Published on: April 21, 2010by Kate McMahon
Drama. Matters of “life and death.” Tears. Cheers. An impassioned aspiring hero. An acid-tongued nemesis. And Alice, the feisty cafeteria lady, defending her breakfast pizza.
Welcome to “Jamie Oliver’s Food Revolution,” a hit on TV and the impetus for articulate, heartfelt discussion in online communities about food, health and future of our nation’s children.
The six-part series stars Oliver, the chummy Brit of “Naked Chef” fame and one-man marketing marvel, taking his “revolution” to Huntington, West Virginia, which has been cited as one of the most obese and unhealthiest cities in America.
The reality show, which premiered in March, airs its final episode this Friday on ABC at 9 pm ET. Though panned by many mainstream TV critics, “Revolution” has consistently won its Friday night ratings slot and is a huge success with women ages 18-to-34.
Not surprising, since the tousle-haired, 34-year-old Oliver oozes charm while preaching the importance of changing the way America eats, and more specifically, feeds its schoolchildren.
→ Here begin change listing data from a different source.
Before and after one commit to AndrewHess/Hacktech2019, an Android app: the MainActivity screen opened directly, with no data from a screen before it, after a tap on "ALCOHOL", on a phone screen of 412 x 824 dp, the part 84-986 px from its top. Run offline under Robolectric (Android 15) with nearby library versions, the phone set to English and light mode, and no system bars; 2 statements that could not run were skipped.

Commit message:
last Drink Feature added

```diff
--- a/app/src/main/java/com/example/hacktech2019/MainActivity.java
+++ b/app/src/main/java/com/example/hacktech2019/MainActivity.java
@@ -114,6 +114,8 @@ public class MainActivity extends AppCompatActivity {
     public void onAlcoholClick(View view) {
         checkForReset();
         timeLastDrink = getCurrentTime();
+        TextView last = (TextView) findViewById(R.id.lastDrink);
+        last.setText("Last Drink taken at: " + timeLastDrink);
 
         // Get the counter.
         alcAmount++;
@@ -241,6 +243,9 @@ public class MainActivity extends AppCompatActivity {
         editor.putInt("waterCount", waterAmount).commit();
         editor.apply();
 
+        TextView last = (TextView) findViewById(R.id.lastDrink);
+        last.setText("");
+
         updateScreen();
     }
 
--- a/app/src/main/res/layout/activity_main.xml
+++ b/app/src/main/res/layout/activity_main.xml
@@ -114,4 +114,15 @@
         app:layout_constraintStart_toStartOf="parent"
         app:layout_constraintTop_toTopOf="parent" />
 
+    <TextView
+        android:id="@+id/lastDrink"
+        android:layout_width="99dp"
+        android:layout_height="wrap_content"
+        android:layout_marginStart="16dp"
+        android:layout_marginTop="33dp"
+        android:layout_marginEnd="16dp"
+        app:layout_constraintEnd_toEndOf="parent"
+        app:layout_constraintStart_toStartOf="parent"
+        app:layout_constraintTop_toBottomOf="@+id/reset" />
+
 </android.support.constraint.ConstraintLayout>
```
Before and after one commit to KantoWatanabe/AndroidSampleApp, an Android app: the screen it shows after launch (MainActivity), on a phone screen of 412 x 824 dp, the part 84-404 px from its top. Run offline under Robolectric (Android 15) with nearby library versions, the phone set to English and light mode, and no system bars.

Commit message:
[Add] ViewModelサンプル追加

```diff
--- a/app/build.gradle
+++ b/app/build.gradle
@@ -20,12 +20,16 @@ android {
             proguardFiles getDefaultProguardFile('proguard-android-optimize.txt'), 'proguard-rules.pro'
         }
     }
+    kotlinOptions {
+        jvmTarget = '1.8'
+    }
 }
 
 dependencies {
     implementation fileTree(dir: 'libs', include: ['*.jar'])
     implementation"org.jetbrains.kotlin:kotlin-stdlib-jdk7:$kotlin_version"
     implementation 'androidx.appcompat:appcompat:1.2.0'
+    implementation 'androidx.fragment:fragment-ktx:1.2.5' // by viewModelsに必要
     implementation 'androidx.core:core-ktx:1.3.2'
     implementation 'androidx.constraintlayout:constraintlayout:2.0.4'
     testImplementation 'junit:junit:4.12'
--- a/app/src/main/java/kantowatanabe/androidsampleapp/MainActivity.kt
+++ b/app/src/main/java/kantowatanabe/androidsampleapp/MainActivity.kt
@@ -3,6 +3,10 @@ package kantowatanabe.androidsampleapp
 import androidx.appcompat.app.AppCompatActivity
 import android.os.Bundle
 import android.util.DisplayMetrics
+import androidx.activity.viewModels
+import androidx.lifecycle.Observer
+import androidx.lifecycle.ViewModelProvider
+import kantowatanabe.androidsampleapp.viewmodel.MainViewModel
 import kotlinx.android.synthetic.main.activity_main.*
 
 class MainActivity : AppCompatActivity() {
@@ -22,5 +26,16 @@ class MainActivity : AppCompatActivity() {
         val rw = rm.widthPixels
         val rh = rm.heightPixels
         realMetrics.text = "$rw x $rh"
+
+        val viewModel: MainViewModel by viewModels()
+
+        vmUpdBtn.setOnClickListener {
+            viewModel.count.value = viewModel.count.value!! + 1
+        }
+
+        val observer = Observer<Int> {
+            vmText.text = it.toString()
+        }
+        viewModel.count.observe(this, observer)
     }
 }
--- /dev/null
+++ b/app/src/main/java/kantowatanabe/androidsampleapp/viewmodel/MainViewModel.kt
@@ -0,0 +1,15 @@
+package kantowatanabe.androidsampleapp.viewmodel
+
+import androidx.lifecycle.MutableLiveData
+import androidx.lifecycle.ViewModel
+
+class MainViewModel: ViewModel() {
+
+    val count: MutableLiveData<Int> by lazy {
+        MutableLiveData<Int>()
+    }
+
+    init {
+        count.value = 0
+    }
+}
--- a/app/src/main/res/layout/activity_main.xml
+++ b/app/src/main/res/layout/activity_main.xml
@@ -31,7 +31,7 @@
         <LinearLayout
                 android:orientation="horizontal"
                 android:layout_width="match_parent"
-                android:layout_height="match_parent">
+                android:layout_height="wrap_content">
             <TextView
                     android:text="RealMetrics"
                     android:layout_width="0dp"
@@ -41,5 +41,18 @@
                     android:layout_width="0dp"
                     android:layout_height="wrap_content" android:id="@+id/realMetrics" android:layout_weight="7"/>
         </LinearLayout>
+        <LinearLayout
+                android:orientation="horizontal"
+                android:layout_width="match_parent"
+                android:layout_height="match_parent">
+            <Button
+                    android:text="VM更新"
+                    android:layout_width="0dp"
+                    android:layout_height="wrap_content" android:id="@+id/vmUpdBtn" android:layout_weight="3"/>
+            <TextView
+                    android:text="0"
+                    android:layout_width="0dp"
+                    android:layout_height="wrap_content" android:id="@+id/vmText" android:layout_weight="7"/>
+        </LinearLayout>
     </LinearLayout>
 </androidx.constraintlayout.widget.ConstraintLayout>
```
"The time is right for people to rediscover the sense of pride, satisfaction and fun you can get from cooking for the people you love,” says Oliver. Okay, who is going to argue that?
Well, the combative local talk radio host, DJ Rod, for starters. “We don’t want to sit around and eat lettuce all day. Who made you king?” he says, kicking off a public feud. And the public school food service staff, hindered by budgetary constraints and bureaucracy, doubts his pledge that the kids will give up french fries and greasy foods for healthy alternatives. Oliver clearly meets his match with Alice, the quintessential cafeteria lady.
And there are the kids – elementary school students unable to identify an array of fresh vegetables, including a tomato -- and high schoolers struggling with devastating weight and health issues. The perfect ingredients for a reality show.
In addition to ratings, “Revolution” has generated dialogue and interest all over the internet, and is a prime example of social networking making a product/show/cause even stronger. Oliver, of course, has a sophisticated website, which includes links to the show and a petition saying America’s kids deserve better food and health prospects. Almost 400,000 people have signed it online. He has links to recipes, health information and online dialogues. On Facebook, there is one page devoted to Oliver’s kitchen in Huntington where locals are learning to cook. In addition, a fan has started a separated Facebook page supporting the “revolution,” and it has almost 91,000 fans. For quick hits, more than 418,000 people follow Oliver on Twitter.
In all of these forums, true concern about food, children’s health and the health of our nation, resonate. There are more genuine posts, and fewer complaints, than any blogs or chat sites I have read. Clearly, Jamie Oliver has reached his audience, and has created a meaningful dialogue with them.
Which bring us to the finale on Friday. The ABC promotions say “Jamie's accomplishments in Huntington begin to unravel when he leaves the city; with the media hounding him, Jamie returns to Huntington for his most-powerful demonstration yet.”
We’ll be watching and will report on the outcome of this revolution.
Comments? Send me an email at firstname.lastname@example.org .
- KC's View: